*** Supplied material Section Begins ***

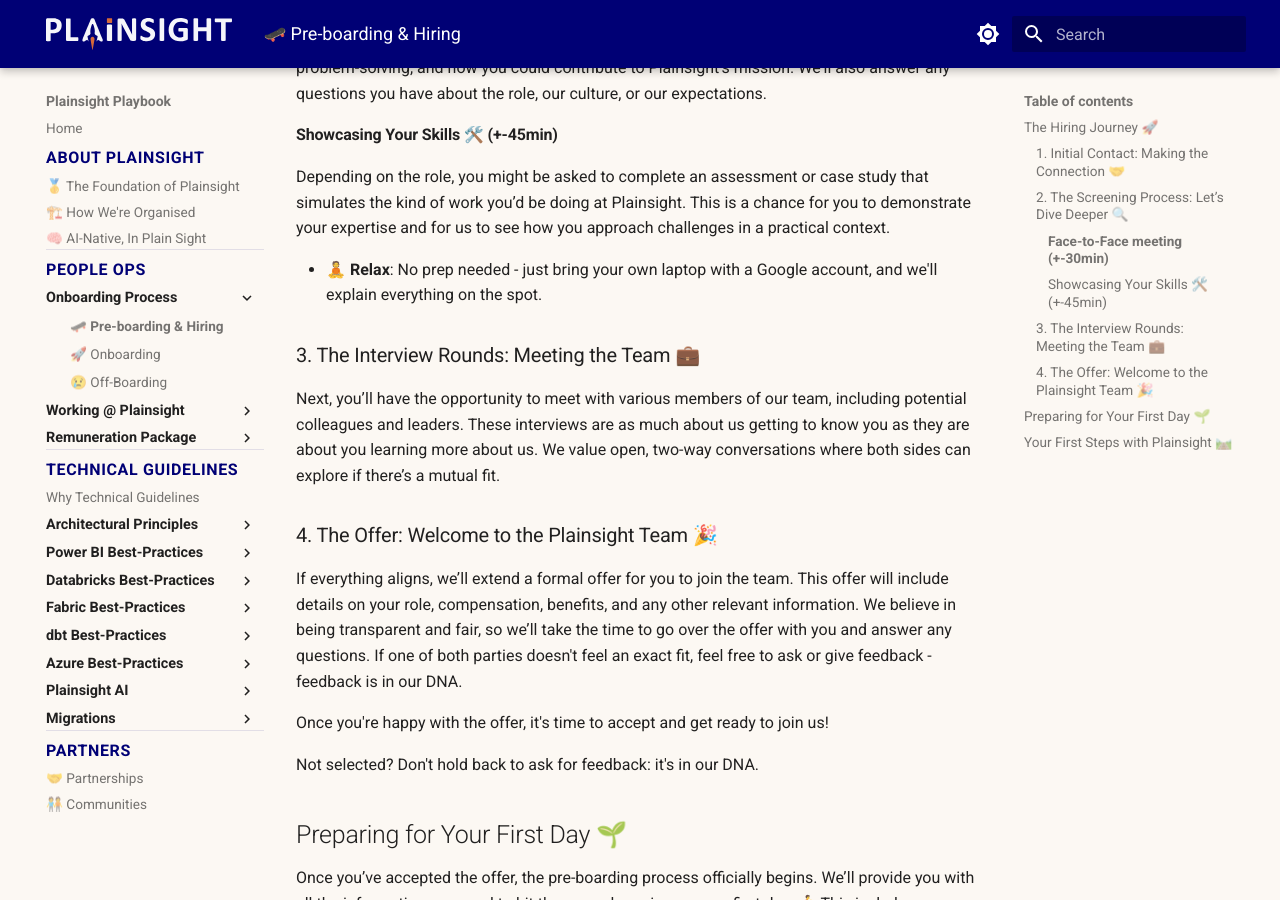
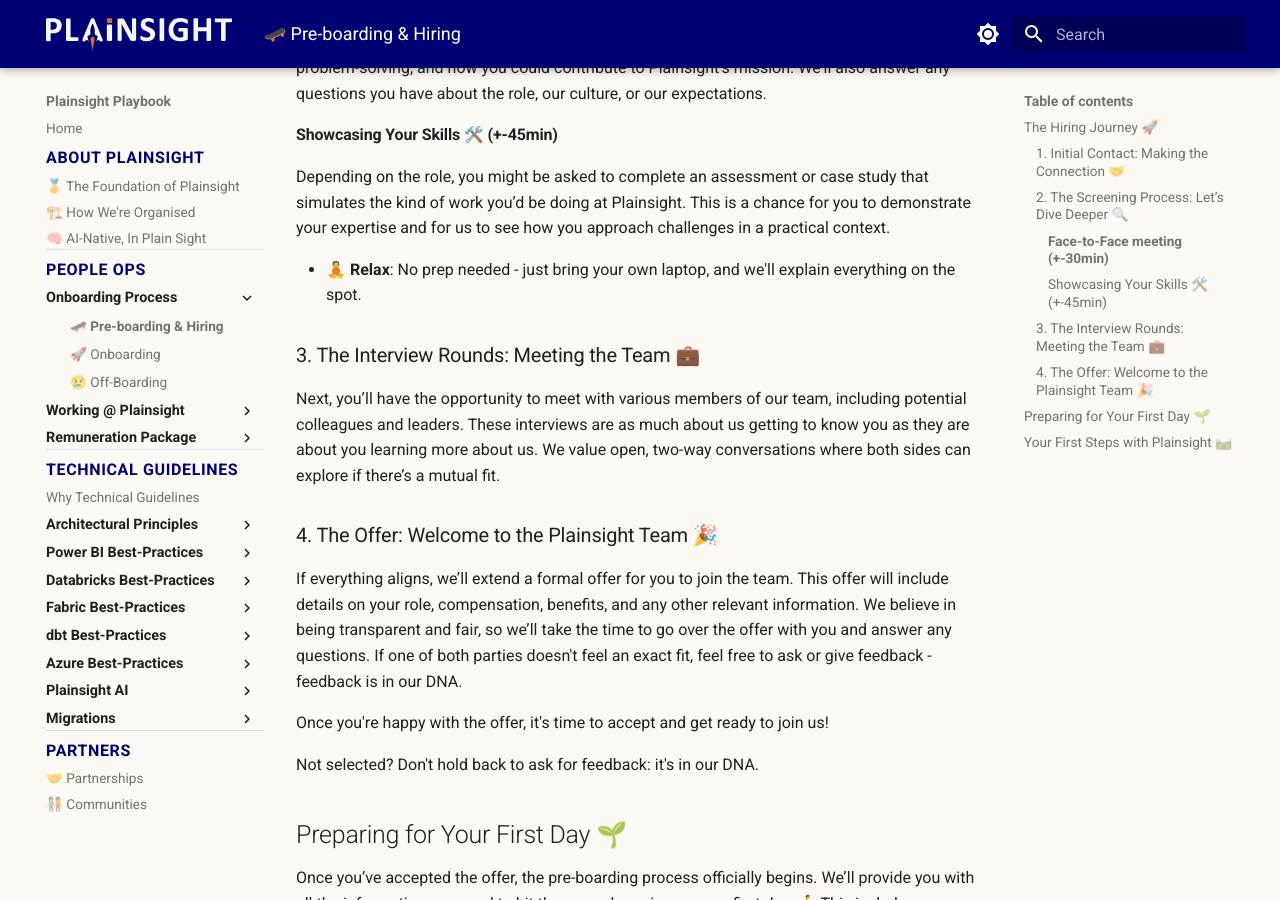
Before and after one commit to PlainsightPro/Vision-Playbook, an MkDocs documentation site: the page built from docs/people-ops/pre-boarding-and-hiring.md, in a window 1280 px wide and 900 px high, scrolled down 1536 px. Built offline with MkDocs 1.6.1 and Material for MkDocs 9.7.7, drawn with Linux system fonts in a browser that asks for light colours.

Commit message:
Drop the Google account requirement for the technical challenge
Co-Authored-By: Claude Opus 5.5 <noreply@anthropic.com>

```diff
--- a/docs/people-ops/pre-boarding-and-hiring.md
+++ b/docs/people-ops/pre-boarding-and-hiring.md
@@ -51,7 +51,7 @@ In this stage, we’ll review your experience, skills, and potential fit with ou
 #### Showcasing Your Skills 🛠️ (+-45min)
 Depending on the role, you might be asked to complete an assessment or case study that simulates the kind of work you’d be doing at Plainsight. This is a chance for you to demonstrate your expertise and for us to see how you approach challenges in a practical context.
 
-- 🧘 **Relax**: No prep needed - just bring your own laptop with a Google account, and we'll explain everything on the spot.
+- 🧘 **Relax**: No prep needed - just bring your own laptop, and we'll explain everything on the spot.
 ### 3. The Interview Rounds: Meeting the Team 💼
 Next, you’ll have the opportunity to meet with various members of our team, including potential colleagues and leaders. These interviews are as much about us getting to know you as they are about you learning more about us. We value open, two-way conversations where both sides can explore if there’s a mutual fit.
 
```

*** Supplied material Section Ends ***
*** Supplied material Section Begins ***

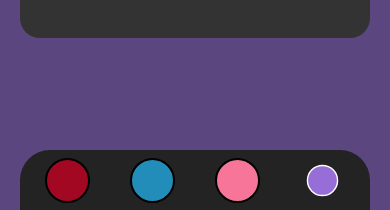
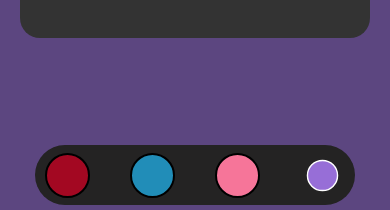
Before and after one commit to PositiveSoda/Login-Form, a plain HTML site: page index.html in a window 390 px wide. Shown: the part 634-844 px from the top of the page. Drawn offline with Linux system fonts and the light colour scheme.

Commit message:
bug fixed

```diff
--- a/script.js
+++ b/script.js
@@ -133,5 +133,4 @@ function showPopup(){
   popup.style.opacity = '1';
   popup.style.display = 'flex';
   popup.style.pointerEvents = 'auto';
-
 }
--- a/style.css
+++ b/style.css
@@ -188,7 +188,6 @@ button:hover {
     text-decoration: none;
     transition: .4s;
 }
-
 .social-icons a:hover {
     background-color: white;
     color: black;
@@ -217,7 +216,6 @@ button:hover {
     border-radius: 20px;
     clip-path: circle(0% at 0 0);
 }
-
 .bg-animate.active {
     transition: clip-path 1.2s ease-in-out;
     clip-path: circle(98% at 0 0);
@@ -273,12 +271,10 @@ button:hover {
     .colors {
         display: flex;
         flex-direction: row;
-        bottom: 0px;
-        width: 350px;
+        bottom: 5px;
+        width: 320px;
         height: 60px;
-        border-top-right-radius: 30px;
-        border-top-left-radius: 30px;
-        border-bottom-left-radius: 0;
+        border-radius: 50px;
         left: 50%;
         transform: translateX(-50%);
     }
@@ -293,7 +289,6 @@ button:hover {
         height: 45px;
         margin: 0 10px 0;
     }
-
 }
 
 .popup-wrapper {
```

*** Supplied material Section Ends ***

## Problem statement
Whenever "button" occurs in a line above, copy that line.

## Solution to the exercise
@@ -188,7 +188,6 @@ button:hover {
@@ -217,7 +216,6 @@ button:hover {
@@ -273,12 +271,10 @@ button:hover {
@@ -293,7 +289,6 @@ button:hover {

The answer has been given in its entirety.